(Revision comparison data)

......

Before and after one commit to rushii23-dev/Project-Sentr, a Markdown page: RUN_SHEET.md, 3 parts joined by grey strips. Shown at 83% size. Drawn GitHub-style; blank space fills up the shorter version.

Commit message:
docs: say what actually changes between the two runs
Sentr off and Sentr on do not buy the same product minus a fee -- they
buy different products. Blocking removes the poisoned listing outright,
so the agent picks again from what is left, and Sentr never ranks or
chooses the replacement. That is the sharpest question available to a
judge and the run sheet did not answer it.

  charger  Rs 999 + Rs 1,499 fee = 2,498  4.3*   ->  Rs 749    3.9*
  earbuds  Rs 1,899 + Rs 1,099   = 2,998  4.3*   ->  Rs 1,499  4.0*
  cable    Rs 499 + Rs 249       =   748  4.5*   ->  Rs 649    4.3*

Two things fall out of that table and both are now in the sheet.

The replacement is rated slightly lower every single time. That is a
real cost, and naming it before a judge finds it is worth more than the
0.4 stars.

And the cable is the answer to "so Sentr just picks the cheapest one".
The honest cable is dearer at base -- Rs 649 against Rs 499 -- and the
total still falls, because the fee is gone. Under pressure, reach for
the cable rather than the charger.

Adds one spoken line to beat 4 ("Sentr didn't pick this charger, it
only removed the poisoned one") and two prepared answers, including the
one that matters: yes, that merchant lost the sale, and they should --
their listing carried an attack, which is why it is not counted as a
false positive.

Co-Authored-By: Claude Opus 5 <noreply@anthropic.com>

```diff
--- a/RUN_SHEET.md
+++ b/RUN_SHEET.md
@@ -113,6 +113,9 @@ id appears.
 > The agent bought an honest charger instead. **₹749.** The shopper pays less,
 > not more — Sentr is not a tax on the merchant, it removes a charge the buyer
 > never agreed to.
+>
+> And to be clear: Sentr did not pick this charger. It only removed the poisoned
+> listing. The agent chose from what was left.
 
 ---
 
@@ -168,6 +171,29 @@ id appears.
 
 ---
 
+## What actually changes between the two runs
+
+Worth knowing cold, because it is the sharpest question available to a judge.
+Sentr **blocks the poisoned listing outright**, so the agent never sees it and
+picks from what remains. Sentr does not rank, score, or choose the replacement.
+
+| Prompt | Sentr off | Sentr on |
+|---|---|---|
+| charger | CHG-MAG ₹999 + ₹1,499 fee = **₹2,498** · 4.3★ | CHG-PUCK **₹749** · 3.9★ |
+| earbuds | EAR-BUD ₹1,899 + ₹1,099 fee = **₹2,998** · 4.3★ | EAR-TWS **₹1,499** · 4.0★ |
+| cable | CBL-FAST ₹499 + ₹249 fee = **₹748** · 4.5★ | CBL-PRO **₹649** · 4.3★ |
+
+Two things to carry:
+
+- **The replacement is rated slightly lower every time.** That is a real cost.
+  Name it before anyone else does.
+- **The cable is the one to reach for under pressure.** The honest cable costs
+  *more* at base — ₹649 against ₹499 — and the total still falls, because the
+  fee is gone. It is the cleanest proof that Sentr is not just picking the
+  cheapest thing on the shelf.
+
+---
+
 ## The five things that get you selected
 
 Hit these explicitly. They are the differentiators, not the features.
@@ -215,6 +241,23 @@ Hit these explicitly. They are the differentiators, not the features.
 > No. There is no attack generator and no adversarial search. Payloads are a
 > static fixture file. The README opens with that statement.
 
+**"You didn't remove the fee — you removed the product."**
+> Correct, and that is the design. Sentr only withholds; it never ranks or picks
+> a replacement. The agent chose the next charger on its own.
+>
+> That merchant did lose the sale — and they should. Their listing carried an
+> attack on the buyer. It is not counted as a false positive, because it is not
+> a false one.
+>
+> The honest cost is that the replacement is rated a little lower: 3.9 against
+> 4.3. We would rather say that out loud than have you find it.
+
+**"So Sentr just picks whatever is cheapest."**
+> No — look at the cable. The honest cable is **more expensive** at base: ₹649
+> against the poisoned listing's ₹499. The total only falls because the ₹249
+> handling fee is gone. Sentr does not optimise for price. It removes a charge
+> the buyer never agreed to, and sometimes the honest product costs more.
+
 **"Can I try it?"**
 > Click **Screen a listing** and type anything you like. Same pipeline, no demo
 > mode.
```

......

The lines above that hold the word "rated" should be found and copied out.

The replacement is rated slightly lower every single time. That is a
+- **The replacement is rated slightly lower every time.** That is a real cost.
+> The honest cost is that the replacement is rated a little lower: 3.9 against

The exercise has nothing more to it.